Qualcomm is the world's biggest provider of mobile chips, and it created some of the essential standards for connecting phones to cellular networks. The company derives a significant portion of its revenue from licensing that technology to hundreds of handset manufacturers and others. Because Qualcomm owns IP related to 3G and 4G phones, any handset maker building a device that connects to the newer networks has to pay it a licensing fee, even if they don't use Qualcomm's chips. Apple previously paid the licensing fee through its manufacturers, but it stopped paying those royalties for devices sold during the March quarter. Apple said it's been trying to reach a licensing agreement with Qualcomm for more than five years, but said the terms offered by Qualcomm weren't fair.
Qualcomm says Apple has infringed six of its mobile patents, The six patents at issue kisomo iself iphone 6s / 6 selfie case - black reviews in Qualcomm's most recent filing aren't standard essential patents, Rosenberg said, All the patents were granted from 2013 to 2017, he added, and none is included in the patent licensing agreement Apple's biggest contract manufacturer, Foxconn, has with Qualcomm, "They really help the performance and efficiency of a device while at the same time limiting power use so the battery is preserved," Rosenberg said, One relates to the architecture of mobile graphics processors, It helps phones switch been high definition and lower quality graphics to save battery life..

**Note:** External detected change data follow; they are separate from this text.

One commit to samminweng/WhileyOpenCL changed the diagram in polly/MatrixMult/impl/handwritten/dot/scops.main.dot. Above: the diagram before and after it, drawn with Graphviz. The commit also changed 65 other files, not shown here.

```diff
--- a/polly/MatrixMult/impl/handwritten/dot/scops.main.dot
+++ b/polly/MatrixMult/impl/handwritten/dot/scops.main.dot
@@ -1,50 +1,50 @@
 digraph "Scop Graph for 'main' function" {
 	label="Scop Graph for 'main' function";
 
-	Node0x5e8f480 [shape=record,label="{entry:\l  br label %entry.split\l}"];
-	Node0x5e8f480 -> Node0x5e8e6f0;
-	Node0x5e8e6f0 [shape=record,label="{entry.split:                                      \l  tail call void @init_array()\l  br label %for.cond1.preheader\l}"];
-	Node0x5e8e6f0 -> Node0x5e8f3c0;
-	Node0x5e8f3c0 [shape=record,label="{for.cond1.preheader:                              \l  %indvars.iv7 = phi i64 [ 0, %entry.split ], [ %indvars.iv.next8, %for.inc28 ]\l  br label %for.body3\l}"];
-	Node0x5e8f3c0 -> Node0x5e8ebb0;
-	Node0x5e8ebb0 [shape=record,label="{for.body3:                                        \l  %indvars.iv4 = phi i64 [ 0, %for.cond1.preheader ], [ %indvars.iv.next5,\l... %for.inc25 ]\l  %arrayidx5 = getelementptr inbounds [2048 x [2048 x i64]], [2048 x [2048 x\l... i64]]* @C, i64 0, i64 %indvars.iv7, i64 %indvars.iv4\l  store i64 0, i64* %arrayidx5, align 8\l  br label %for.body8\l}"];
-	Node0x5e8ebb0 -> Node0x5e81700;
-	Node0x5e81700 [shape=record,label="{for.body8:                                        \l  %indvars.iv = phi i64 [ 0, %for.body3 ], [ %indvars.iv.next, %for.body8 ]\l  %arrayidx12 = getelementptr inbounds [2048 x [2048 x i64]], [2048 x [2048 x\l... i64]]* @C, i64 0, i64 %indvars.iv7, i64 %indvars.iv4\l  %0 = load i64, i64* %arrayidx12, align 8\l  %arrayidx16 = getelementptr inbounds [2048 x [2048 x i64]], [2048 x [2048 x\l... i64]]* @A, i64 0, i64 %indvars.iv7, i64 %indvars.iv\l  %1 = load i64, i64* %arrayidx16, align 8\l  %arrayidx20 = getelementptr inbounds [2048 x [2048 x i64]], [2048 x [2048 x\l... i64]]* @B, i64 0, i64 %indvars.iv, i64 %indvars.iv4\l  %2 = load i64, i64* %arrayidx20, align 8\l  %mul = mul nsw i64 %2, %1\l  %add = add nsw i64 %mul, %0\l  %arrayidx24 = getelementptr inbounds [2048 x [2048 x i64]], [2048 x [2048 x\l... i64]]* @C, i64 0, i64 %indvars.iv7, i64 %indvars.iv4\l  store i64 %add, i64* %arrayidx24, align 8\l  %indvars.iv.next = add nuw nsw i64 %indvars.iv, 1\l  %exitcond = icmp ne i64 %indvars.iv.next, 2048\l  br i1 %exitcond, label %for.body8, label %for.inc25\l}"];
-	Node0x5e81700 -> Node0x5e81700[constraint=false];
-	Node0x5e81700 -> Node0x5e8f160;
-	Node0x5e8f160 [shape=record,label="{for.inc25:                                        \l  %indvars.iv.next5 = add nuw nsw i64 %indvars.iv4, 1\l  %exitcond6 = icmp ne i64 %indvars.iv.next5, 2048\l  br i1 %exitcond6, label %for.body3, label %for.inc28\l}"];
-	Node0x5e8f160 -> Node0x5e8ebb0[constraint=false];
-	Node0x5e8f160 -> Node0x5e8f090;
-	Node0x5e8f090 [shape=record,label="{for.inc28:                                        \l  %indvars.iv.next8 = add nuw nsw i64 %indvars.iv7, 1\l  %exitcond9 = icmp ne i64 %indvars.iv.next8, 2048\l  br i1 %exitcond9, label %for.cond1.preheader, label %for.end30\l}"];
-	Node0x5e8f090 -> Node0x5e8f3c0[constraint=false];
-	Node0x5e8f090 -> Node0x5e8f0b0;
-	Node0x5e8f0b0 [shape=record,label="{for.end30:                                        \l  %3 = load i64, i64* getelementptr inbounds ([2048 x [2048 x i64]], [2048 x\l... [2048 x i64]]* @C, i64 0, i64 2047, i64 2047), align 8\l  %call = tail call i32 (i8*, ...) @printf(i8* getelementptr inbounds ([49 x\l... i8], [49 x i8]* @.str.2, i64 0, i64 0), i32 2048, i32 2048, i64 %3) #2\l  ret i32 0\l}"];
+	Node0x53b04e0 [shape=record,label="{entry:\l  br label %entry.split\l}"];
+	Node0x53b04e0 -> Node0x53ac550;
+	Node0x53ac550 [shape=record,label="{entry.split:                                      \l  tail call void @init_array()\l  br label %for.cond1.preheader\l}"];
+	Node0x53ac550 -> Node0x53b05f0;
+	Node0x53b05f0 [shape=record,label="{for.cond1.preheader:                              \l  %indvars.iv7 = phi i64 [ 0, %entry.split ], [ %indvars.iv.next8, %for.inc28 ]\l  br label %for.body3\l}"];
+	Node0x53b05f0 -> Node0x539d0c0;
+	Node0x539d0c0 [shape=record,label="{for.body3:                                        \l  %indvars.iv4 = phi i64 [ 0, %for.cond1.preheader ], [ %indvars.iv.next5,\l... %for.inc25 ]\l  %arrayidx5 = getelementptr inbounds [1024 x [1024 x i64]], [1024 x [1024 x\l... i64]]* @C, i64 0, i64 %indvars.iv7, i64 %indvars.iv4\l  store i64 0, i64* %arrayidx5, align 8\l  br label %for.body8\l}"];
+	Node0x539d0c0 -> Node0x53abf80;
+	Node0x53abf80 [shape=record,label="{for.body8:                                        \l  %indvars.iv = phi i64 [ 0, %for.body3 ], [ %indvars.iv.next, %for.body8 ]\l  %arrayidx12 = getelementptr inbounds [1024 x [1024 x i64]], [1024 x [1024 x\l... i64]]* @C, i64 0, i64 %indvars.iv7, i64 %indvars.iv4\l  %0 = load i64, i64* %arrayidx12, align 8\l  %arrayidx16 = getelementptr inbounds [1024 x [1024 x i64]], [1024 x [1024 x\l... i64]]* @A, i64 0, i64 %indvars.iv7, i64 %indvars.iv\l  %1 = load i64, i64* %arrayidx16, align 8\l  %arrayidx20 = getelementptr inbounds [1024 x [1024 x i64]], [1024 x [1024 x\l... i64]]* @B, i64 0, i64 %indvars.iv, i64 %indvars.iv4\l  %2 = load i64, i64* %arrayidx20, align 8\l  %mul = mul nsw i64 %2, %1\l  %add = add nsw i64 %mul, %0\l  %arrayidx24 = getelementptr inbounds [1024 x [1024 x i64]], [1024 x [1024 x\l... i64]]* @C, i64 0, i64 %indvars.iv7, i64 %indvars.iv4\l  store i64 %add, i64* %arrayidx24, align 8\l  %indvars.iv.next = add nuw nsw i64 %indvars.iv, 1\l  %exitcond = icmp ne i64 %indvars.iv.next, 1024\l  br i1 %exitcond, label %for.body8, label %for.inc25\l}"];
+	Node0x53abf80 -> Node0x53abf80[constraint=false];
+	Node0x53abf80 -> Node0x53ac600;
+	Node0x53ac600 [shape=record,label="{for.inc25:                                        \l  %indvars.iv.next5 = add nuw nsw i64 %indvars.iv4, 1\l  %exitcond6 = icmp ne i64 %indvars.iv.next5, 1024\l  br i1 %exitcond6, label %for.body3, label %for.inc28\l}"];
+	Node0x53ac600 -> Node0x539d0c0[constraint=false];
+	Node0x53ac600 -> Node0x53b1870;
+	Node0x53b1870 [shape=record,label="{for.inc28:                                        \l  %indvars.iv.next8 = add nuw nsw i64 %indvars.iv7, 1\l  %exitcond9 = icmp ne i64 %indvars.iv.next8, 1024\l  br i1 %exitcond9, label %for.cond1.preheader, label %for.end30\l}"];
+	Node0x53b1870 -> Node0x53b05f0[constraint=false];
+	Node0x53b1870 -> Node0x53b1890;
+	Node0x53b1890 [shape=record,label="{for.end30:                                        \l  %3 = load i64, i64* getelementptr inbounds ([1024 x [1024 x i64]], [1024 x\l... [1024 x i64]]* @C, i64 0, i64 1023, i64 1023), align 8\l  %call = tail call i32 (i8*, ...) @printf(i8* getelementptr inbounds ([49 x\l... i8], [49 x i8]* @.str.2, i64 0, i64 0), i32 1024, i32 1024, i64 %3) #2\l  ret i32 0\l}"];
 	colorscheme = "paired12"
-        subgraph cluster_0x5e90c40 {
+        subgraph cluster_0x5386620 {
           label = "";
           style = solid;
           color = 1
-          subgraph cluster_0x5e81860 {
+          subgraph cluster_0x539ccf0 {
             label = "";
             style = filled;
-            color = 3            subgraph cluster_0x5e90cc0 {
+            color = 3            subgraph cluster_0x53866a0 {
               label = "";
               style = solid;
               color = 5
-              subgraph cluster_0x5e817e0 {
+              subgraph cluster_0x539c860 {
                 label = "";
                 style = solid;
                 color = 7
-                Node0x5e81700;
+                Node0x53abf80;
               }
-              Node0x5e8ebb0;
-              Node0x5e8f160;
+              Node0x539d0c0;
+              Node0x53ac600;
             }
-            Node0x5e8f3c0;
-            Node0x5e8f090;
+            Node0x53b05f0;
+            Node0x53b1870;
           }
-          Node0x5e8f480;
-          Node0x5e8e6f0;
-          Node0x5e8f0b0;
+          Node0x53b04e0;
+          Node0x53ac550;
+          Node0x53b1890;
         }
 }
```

Another patent relates to carrier aggregation, which takes different bands of radio frequencies (which mobile phones use to transmit data) and binds them together so your phone can pick up the speediest one available. Think of it as a three-lane highway where cars can weave back and forth depending on which lane has less traffic. Qualcomm's technology essentially lets you do something like stream a video from your phone on Facebook in high definition without compromising the video quality or killing your battery life.
The company's current filing covers phones like the iPhone 7 and 7 Plus, Rosenberg said it also could be expanded to include Apple's future iPhones, if it believes they infringe Qualcomm's technology, It's unclear what the odds are for Qualcomm to succeed in its request for a ban, Apple last year won a ban on certain Samsung phones that infringed its patents, but the devices kisomo iself iphone 6s / 6 selfie case - black reviews were so old at the time of the ban, they weren't really sold in the US anymore, "Given the way Qualcomm has narrowly defined the ITC complaint against Apple, I believe this is Qualcomm's best chance yet to win a favorable ruling," said Moor Insights & Strategy analyst Patrick Moorhead..
Originally published July 6 at 1:30 p.m. PT. Updated at 2:05 p.m. PT: Added comment from Patrick Moorhead and noted Intel declining to comment. Updated at 3:55 p.m. PT: Added Apple comment. Does the Mac still matter? Apple execs tell why the MacBook Pro was over four years in the making, and why we should care. Tech Enabled: CNET chronicles tech's role in providing new kinds of accessibility. But any possible ban -- which could cover the iPhone 7, 7 Plus and maybe even future iPhones -- probably wouldn't happen for at least 18 months.